Interracial face-to-face crimes and the socioeconomics of neighborhoods: Evidence from policing records

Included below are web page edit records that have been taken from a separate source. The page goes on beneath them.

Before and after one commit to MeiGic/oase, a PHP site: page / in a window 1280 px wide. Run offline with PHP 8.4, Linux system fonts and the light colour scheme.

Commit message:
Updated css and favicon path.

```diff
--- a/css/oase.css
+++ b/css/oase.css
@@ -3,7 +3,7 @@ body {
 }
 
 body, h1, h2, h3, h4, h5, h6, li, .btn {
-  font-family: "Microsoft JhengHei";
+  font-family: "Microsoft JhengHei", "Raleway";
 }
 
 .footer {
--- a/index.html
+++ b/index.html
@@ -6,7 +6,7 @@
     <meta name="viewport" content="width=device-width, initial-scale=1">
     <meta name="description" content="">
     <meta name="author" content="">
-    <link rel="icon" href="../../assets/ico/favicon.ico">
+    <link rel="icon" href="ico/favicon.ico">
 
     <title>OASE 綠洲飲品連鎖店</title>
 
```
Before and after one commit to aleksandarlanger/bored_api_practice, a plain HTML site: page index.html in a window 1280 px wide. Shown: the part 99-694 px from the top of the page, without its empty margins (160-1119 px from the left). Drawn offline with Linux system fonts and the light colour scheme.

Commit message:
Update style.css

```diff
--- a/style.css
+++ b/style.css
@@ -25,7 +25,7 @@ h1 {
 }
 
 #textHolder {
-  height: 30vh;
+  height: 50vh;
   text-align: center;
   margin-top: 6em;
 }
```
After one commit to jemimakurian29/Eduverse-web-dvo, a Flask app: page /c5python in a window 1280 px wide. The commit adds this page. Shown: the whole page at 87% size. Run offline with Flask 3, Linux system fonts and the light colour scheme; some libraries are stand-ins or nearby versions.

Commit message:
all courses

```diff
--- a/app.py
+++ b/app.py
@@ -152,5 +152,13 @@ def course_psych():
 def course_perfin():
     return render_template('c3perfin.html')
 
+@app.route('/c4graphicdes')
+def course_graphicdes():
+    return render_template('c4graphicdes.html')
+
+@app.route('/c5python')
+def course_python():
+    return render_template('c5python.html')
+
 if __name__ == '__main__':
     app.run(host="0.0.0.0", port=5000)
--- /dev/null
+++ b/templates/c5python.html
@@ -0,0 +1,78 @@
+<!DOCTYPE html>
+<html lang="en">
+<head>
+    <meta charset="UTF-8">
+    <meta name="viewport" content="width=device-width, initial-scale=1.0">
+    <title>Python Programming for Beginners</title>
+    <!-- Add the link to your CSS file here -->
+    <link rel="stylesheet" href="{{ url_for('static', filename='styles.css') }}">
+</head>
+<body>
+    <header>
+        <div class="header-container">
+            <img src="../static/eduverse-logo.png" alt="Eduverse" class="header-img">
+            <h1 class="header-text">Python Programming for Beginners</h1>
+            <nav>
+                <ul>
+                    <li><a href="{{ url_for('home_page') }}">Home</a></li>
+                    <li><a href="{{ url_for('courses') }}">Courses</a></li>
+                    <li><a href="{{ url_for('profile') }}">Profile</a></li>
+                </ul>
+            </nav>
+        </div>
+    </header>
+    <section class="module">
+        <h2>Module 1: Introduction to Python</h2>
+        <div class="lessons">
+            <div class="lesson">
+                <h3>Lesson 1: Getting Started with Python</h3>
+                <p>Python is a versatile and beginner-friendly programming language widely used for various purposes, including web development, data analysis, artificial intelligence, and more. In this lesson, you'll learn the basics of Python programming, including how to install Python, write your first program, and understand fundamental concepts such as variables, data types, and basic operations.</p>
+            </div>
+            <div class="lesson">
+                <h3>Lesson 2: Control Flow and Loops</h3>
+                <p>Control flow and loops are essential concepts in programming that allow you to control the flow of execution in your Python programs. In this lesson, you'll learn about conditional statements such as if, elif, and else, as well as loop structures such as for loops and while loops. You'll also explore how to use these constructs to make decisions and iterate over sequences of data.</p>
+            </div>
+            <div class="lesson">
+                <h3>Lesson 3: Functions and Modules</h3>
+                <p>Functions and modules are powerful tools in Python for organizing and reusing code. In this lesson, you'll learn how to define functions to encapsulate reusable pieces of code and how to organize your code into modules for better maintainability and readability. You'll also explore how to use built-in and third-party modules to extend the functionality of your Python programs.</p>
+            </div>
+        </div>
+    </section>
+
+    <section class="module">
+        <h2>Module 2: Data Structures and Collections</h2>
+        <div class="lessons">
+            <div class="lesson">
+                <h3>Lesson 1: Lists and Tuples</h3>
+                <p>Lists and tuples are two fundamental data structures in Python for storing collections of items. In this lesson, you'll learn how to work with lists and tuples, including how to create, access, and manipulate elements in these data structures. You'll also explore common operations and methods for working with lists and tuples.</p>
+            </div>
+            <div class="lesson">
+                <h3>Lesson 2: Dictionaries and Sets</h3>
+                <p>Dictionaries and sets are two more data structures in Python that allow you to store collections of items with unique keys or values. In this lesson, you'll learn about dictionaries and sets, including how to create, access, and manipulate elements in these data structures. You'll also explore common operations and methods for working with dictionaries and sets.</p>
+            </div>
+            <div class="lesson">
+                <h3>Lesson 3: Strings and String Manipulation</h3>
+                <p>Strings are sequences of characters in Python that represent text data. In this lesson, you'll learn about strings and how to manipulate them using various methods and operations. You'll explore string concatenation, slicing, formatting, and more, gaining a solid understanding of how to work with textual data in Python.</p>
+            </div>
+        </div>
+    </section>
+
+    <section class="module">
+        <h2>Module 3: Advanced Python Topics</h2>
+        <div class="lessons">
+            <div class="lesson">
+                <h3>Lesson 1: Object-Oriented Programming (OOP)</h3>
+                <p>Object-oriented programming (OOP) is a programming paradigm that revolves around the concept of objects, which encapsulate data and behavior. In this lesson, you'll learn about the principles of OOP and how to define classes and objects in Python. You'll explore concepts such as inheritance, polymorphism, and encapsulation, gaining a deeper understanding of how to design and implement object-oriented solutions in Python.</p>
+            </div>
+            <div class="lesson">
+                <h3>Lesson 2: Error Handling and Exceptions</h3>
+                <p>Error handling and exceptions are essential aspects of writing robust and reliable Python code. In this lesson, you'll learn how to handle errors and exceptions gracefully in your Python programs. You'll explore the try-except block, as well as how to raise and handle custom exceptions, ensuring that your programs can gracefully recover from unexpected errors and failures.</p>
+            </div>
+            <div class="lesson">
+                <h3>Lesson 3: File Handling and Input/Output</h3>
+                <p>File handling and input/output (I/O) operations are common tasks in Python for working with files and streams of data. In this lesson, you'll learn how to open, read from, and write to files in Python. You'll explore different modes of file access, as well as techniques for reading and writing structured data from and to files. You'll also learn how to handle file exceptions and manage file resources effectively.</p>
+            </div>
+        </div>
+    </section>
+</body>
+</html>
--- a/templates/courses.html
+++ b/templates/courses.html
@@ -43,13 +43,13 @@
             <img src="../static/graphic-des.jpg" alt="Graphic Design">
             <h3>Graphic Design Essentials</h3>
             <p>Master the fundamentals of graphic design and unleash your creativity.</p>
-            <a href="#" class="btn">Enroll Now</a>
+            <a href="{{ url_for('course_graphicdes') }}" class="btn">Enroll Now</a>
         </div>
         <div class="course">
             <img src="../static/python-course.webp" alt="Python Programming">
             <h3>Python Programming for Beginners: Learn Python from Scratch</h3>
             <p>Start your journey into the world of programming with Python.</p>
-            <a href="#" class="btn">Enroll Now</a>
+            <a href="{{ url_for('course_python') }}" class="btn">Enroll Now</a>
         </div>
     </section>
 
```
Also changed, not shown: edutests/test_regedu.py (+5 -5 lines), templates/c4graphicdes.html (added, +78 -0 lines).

Using a novel data set comprising the universe of reported crimes to the Los Angeles Police Department from 2000 to 2007, we examine race victimization patterns among face-to-face crimes at the neighborhood level. While some of our findings support previous work, others challenge previous research and general expectations about race and crime. Contrary to victimization patterns observed in the aggregate data, our panel data models identify consistent patterns of reported violence committed by White individuals against Blacks and Hispanics across neighborhoods. Specifically, in the presence of controls for neighborhood and time effects, Whites are more likely to assault and use weapons against Blacks and Hispanics than Blacks and Hispanics are to assault or use weapons against Whites. On the other hand, Blacks and Hispanics are typically more likely to commit robbery (crimes which we characterize as being often related to economic motives) against Whites than the reverse. We estimate these effects across the racial composition and earnings distribution of neighborhoods in Los Angeles County and find significant heterogeneity in the propensity for certain types of crimes to occur as a function of the race/ethnic match of suspect and victim.

JEL classification



Ethnicity and social distance